Cats usually enter rigor mortis within 3 to 4 hours of death and stay in rigor mortis for 12 hours. It will be easier on you and your family if your cat is in the tucked position. You can do this by moving the cat’s legs closer to the body and wrapping them in a blanket.
Sadly, recently deceased pets may urinate or defecate as their muscles relax. Wrapping the cat in a towel or blanket will keep them from soiling your floor or carpeting. It’s also a good idea to have a box ready for your cat to avoid any potential biohazards from migrating.
2. Make Sure to Let Your Other Pets Smell Your Cat
The other cats and pets in your household will grieve when another cat passes on, though many experts don’t believe they do. Let the cat stay in the same room as your deceased pet and smell the cat if it needs to. When another cat goes missing, and the other cats in your home don’t know why, it can trigger stress and anxiety in the remaining cats and cause all sorts of related problems.
3. Decide on Burial or Cremation
If you live in your own home, you may bury the cat on your property. However, if you’re a renter, it’s not only a bad idea but also illegal to bury an animal on someone else’s property. In either case, you still have to worry about flooding, wild animals, and other factors that could unearth your pet’s body, so sometimes it’s best to explore other options.
Many states now have pet cemeteries, which make it possible to bury your pet in a proper grave with a safe, fitting funeral. If you prefer cremation for your feline friend, it’ll probably cost you between $100 and $200, depending on the area you live in and the company you choose.
You can contact your vet if you’re unsure of what to do. Many vet offices offer these services, but even if your vet doesn’t, they can point you to someone who does.
4. Preserve Your Cat’s Body
When your cat passes away, you might have to wait a few days for the burial or cremation. You’ll want to keep the body cold to preserve it for the time you must wait. You can put the body in the coldest part of your house, such as on the garage floor. Wrap your cat in plastic and store it in a cardboard box.
If you have a freezer in your garage, you could store it there, but you would have to remove all of the food first. Otherwise, you can store the animal in a portable cooler if it’s too warm in the garage to keep it cool. While it may seem weird to do so, it’s necessary to keep the body from decomposing and prevent odors.

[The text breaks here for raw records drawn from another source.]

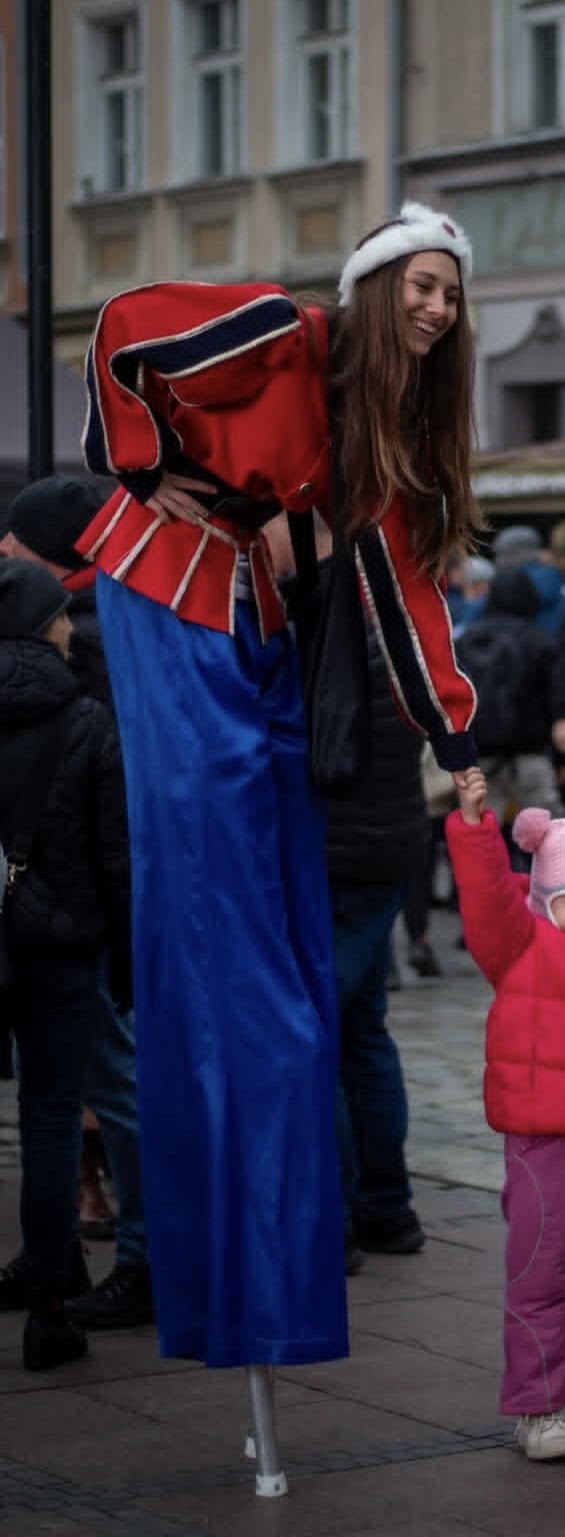
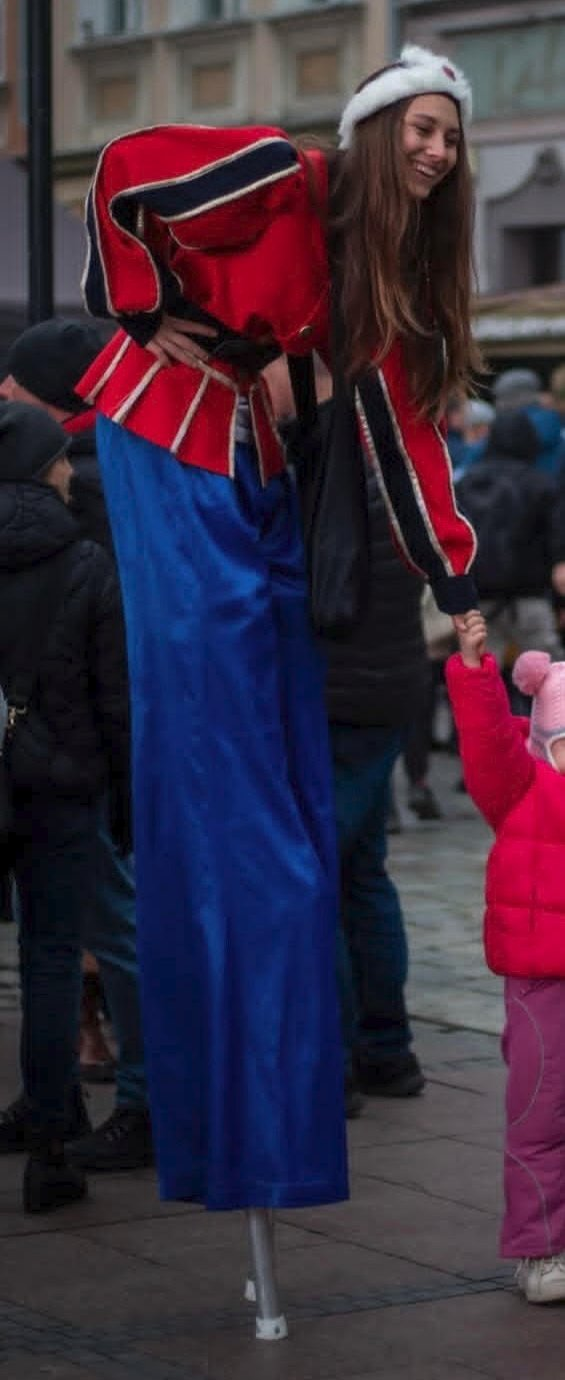
wip

diff --git a/cyrkowo-rozwojowo.html b/cyrkowo-rozwojowo.html
@@ -24,11 +24,13 @@
         <h1 id="offer-page-title" class="page-title page-title--color">Cyrkowo Rozwojowo</h1>
         <p class="lead">
           Twórcze zajęcia muzyczno-teatralno-cyrkowe dla dzieci w wieku przedszkolnym. Proponuję interdyscyplinarne doświadczenie sztuki i cyrku, a nie kolejne warsztaty rytmiki.
+          Pokazowe zajęcia ruszają od września 2026. Zapraszam do kontaktu telefonicznego 515-519-644 lub mailowego kontakt@animacjejagodka.com.
         </p>
         <div class="quick-facts" aria-label="Najważniejsze informacje">
-          <span>Cotygodniowe spotkania</span>
+          <span>250pln za 40 minut zajęć</span>
+          <span>Grupy maksymalnie 15 osobowe</span>
+          <span>Comiesięczne spotkania</span>
           <span>Wiek przedszkolny</span>
-          <span>Pokazowe zajęcia we wrześniu</span>
         </div>
       </div>
     </section>

diff --git a/o-mnie.html b/o-mnie.html
@@ -26,7 +26,7 @@
       <div class="intro-copy">
         <h1 id="contact-title" class="page-title">Jagoda Stasieńko</h1>
         <p class="lead">
-          Jestem ciepłą, życzliwą i otwartą animatorką oraz absolwentką arteterapii. Prowadzę twórcze działania dla dzieci i grup, łącząc ruch, muzykę, teatr i sztukę cyrkową.
+          Jestem ciepłą, życzliwą i otwartą animatorką. Prowadzę zajęcia dla dzieci i grup, łączące ruch, muzykę, teatr i sztukę cyrkową.
         </p>
 
         <div class="contact-links" aria-label="Dane kontaktowe">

5. Let Yourself Grieve
Your cat was an essential part of your family and your life, so you can’t forget to let yourself grieve. If you feel that you aren’t grieving properly, try to find an animal support group and talk to pet owners who have been through a beloved cat’s death, just as you have.
While many people think that burying a pet is easy and that you should do it and go on with business as usual, for those of us who love our pets unconditionally and make them a part of the family, it’s not that easy.
Your feline companion dying in your home can be one of the hardest things to handle. It’s also one of the most stressful things that can happen to a pet owner. Following the tips above to lay your cat to rest and making sure you let your other pets and your family grieve will go a long way toward helping you get through this sad time in your life.
While you’ll never forget your furry friend, you can remember the fun times you shared and how your beloved cat changed your life.
Featured Image Credit: Jareerat, Shutterstock